(Web document revisions)
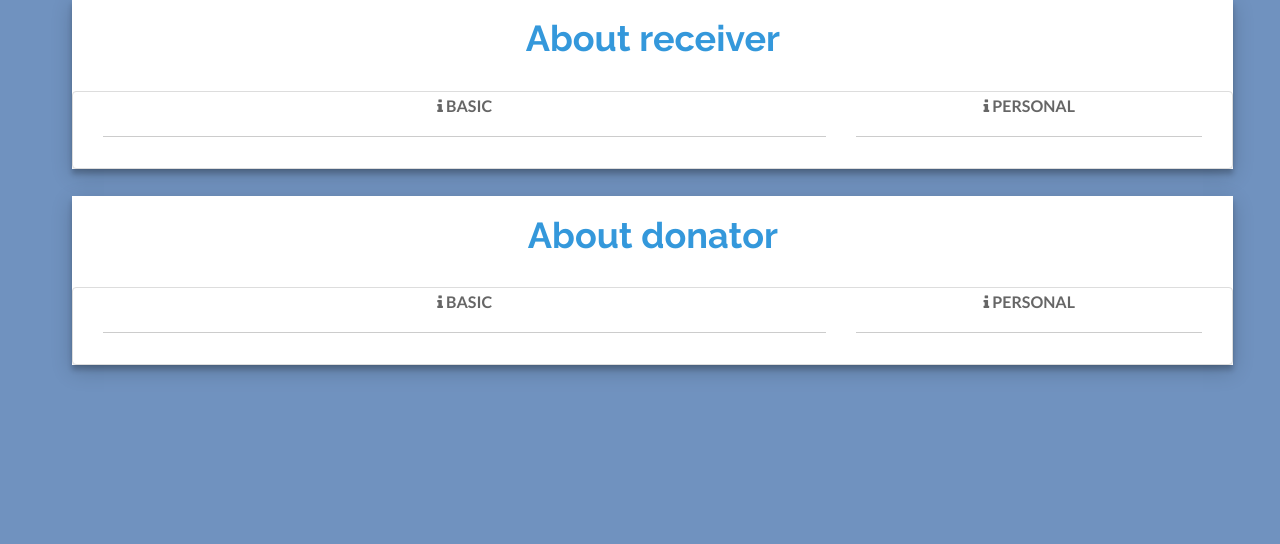
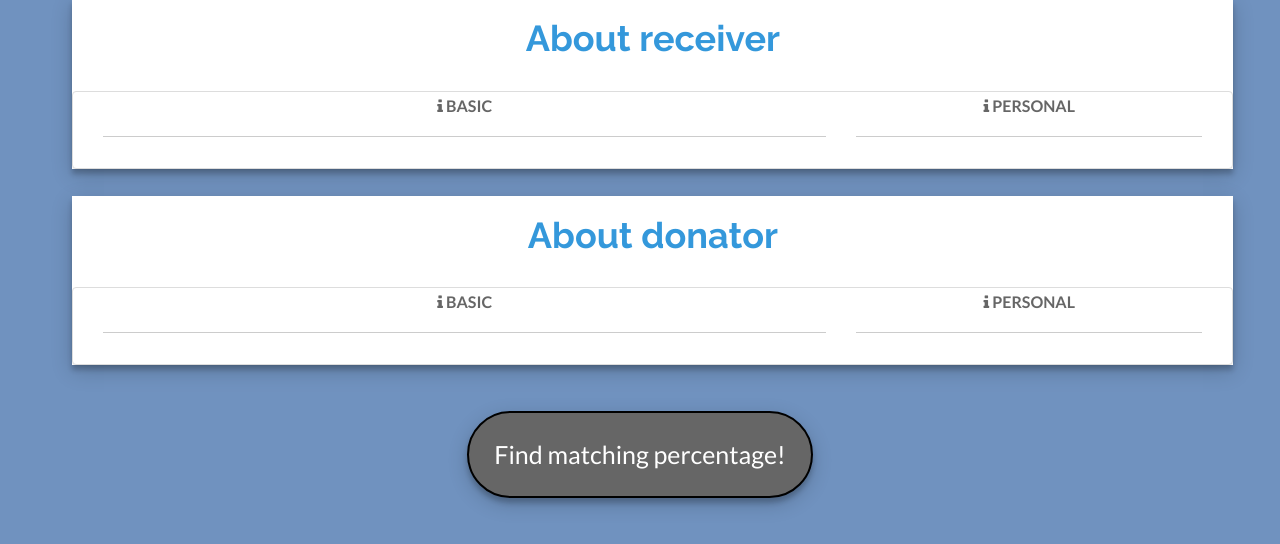
Before and after one commit to deepakpathania-zz/Affinity, a PHP site: page /profile.php?user_username=1 in a window 1280 px wide. Shown: the part 295-839 px from the top of the page. Before the commit the page ends 670 px from the top, so only its background shows below. Run offline with PHP 8.4, Linux system fonts and the light colour scheme; the visitor is signed in with stand-in values (Sample User, id 1); data that the repository does not hold is empty.

Commit message:
match percentage button initiated

```diff
--- a/assets/css/base/main.css
+++ b/assets/css/base/main.css
@@ -29,7 +29,18 @@ p {
     line-height: 28px;
     margin-bottom: 0px;
 }
-
+.quote {
+    background-color: #666666 !important;
+    margin: 0 auto;
+    font-size: 25px;
+    padding: 25px;
+    border-radius: 60px;
+    border: 2px solid black;
+    text-align: center;
+}
+.quote:hover {
+  border-color: white;
+}
 .centered {
     text-align: center;
 }
--- a/controllers/navigation/first-navigation.php
+++ b/controllers/navigation/first-navigation.php
@@ -23,7 +23,7 @@
 	           </ul>
                 <form class="navbar-form navbar-left" role="search" method="post" autocomplete="off" action="search-result.php">
                     <div class="form-group">
-                        <input type="text" class="search form-control" id="searchbox" placeholder="Search for People" name="search-form"/><br />
+                        <input type="text" class="search form-control" id="searchbox" placeholder="Search among matched" name="search-form"/><br />
                         <div id="display"></div>
 				    </div>
 				</form>
--- a/profile.php
+++ b/profile.php
@@ -217,6 +217,10 @@
 <br/><br/>
 
             </div>
+    <div style="text-align: center;">
+        <button type="button" class=" shadow btn btn-info btn-lg quote">Find  matching  percentage!</button>
+    </div>
+<br/><br/>
 		<!-- </div> -->
 	</div>
 </div>
```
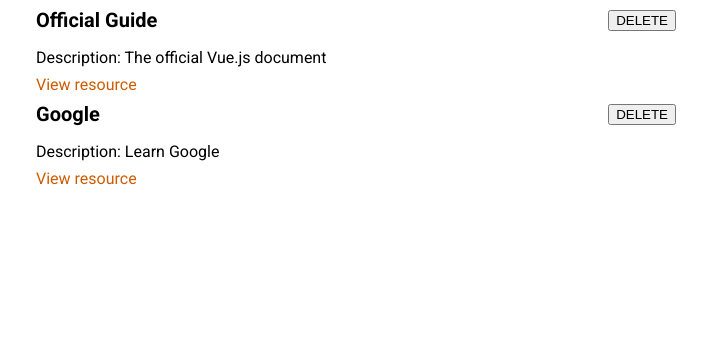
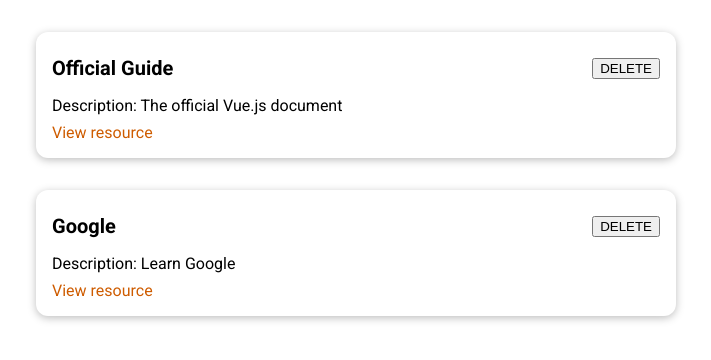
Before and after one commit to cyrilmarois/udemy-vue, a Vue app in the folder Projects/learning/: page / in a window 1280 px wide. Shown: the top 360 px of the page, without its empty margins (284-995 px from the left). Built offline with nearby package versions, Linux system fonts and the light colour scheme.

Commit message:
feat(baseCard): define wrapper layout

```diff
--- a/Projects/learning/src/components/CourseItem.vue
+++ b/Projects/learning/src/components/CourseItem.vue
@@ -1,17 +1,17 @@
 <template>
   <li>
-    <div>
+    <base-card>
       <header>
         <h3>{{ title }}</h3>
         <button>DELETE</button>
       </header>
-    </div>
       <p>
         <span>Description</span>: <span>{{ description }}</span>
       </p>
       <nav>
         <a :href="link">View resource</a>
       </nav>
+    </base-card>
   </li>
 </template>
 
--- /dev/null
+++ b/Projects/learning/src/components/UI/BaseCard.vue
@@ -0,0 +1,18 @@
+<template>
+  <div>
+    <slot></slot>
+  </div>
+</template>
+
+<script>
+export default {};
+</script>
+<style scoped>
+div {
+  border-radius: 12px;
+  box-shadow: 0 2px 8px rgba(0, 0, 0, 0.26);
+  padding: 1rem;
+  margin: 2rem auto;
+  max-width: 40rem;
+}
+</style>
--- a/Projects/learning/src/main.js
+++ b/Projects/learning/src/main.js
@@ -1,6 +1,9 @@
 import { createApp } from 'vue';
 import App from './App.vue';
+import BaseCard from './components/UI/BaseCard';
 
 const app = createApp(App);
 
+app.component('base-card', BaseCard);
+
 app.mount('#app');
```
Lines whose indentation alone changed are shown as unchanged.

# PROBLEM TO WORK ON
Search the data above for the word "percentage". Copy each line it is in.

# TASK SOLUTION
match percentage button initiated
+        <button type="button" class=" shadow btn btn-info btn-lg quote">Find  matching  percentage!</button>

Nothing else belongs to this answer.